By Andy Sumner, King’s College London

Yesterday’s blog listed five areas of change related to global poverty and economic development in developing countries. What do these changes mean for development co-operation?

First, development co-operation needs to adapt to the new polarisation within the developing world. More precisely, the old model of supporting ‘stuck’ and ‘ODA-dependent’ developing countries needs to be complemented with a new model of collaborating with ‘moving’ and ‘post-ODA’ developing countries.

Second, development co-operation to support expanding social welfare regimes and social protection systems focused particularly on children is important to disrupt the inter-generational transmission of poverty, especially given that under 18-year olds make up half of global poverty.

Over 100 developing countries have already established cash transfer schemes, which indicates that these systems are already being built, and systematic reviews concur on poverty reduction impacts. A global knowledge bank on building social welfare and social protection systems is thus one potential area for post-ODA development co-operation.

Third, development co-operation needs to consider the ‘productive’ side of economic development as a supporting structure to the ‘social’ side. This is because one of the greatest challenges facing many developing countries is the potential for undesirable patterns of structural transformation. Development co-operation needs to view this issue as a global challenge and understand the importance of the massive expansion of economic infrastructure that is required to support economic development. Long-run concessionary development finance is likely to be increasingly important for post-ODA countries to sustain that economic development, as infrastructure is often expensive and economic returns from infrastructure investment take generations to be fully realised.

Additionally, a focus on more spatially inclusive economic development supported with infrastructure investment could realise what Arthur Lewis called ‘trickle along’ economics.

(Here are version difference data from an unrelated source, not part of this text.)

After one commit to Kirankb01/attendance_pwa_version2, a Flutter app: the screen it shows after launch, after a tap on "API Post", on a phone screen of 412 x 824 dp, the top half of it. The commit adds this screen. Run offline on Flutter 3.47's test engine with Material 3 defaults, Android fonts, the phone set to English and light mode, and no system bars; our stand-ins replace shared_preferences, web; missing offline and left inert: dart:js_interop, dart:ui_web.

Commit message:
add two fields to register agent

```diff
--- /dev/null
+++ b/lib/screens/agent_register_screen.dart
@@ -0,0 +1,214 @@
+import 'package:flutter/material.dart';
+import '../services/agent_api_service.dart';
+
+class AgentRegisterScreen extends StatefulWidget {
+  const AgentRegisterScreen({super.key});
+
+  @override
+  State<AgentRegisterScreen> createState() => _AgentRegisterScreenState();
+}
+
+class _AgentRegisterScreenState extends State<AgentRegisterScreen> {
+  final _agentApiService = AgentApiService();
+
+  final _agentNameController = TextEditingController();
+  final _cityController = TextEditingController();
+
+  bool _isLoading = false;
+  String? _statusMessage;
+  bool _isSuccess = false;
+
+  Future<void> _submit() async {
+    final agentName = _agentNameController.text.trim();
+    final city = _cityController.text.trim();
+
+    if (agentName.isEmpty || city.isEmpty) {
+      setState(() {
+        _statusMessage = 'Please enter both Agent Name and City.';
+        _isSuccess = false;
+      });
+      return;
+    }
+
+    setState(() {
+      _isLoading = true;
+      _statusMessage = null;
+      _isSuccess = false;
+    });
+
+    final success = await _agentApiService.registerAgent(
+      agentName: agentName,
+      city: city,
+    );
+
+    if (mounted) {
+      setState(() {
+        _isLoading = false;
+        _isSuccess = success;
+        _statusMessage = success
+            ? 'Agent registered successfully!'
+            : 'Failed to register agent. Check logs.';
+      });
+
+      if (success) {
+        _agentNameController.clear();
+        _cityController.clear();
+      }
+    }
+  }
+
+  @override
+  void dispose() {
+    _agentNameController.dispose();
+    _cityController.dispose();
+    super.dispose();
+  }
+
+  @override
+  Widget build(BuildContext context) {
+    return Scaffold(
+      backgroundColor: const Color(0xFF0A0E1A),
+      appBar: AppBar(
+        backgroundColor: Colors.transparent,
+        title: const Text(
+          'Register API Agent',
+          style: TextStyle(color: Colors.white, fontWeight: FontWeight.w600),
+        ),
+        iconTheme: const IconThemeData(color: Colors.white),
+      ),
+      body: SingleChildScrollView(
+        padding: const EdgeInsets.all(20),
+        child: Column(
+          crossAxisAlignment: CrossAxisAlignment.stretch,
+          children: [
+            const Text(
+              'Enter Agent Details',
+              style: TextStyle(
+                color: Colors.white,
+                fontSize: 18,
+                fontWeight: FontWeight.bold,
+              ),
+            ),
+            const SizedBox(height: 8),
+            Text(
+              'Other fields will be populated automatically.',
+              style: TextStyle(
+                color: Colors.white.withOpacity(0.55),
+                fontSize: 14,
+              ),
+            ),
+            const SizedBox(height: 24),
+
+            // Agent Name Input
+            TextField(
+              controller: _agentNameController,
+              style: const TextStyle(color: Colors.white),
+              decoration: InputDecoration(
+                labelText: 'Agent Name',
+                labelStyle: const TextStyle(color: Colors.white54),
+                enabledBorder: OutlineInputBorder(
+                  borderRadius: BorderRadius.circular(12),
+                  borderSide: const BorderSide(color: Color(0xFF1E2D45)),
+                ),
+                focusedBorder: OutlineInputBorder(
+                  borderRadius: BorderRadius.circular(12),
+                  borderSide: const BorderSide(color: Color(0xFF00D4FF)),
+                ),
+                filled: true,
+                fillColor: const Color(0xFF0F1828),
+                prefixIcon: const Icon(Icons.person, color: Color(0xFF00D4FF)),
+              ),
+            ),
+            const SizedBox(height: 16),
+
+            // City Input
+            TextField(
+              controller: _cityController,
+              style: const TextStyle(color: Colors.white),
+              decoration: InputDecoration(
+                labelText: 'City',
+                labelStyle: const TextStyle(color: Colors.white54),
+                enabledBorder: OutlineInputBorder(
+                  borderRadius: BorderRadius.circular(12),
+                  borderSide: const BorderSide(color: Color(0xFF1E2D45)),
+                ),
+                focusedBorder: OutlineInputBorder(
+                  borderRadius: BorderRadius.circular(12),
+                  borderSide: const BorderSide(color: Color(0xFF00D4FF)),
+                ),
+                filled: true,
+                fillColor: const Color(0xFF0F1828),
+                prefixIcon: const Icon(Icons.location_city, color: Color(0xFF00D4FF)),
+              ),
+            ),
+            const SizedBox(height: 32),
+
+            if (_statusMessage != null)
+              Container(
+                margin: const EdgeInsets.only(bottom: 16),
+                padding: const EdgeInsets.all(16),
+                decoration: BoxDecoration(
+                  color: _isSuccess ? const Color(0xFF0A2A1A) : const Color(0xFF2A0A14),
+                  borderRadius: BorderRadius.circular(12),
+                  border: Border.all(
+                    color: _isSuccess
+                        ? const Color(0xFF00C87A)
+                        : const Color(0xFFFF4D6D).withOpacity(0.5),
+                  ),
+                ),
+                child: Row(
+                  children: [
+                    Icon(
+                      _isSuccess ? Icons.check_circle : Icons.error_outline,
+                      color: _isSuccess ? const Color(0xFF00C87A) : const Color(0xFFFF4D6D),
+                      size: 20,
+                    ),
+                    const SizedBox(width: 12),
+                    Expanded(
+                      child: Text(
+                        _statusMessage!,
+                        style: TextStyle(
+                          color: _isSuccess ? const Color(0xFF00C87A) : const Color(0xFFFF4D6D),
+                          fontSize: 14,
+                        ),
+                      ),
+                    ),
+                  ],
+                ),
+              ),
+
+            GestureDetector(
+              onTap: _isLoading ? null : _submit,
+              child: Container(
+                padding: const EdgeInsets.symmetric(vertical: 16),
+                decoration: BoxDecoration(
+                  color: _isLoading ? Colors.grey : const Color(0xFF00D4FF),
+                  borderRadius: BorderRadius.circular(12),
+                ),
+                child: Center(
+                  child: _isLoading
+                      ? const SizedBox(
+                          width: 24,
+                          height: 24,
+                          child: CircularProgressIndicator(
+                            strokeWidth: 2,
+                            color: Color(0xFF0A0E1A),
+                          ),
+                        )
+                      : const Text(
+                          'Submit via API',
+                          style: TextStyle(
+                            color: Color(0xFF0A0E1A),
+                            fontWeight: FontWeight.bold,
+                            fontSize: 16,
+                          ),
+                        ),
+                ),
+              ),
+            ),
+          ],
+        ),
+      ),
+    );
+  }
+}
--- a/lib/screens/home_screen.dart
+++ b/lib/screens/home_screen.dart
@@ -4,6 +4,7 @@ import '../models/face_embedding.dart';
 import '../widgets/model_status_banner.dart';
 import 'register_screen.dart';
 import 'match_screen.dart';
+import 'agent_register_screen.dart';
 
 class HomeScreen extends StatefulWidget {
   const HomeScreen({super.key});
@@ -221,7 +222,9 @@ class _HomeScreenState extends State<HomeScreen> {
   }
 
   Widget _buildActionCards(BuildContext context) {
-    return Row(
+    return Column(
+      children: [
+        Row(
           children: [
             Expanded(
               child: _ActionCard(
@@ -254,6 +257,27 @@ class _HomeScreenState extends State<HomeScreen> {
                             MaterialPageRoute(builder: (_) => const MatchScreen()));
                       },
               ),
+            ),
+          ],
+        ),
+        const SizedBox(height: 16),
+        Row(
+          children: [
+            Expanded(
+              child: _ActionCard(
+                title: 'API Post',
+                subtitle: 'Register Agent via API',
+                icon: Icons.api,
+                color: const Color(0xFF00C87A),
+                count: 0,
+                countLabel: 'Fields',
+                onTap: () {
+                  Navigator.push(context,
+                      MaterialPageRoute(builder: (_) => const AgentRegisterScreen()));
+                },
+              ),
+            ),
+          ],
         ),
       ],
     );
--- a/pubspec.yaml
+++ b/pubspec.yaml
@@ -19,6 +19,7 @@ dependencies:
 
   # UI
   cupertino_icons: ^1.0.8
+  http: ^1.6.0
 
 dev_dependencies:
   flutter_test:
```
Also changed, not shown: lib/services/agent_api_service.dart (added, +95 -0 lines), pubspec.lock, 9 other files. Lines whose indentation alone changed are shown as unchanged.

This entails connecting traditional sectors to growth poles and the modern sectors, connecting regions, and connecting countries. A stronger focus on spatially inclusive economic development (not just economic growth) would also address the fact that global poverty remains rural, albeit, in countries where data is available, up to half of poor households have no member working in agriculture.

In sum, a new polarisation within the developing world is emerging and much of global poverty is concentrated in moving and post-ODA countries. At the same time, economic development is getting harder as deindustrialisation is raising questions about future employment and productivity growth, and by extension future poverty reduction. Consequently, rather than winding down development co-operation as countries exit ODA, international support for inclusive economic development must adapt to a new era.

Further reading

Sumner, A. (2019) Global Poverty and Inequality: Change and Continuity in Late Development. Development and Change50(2): 410–425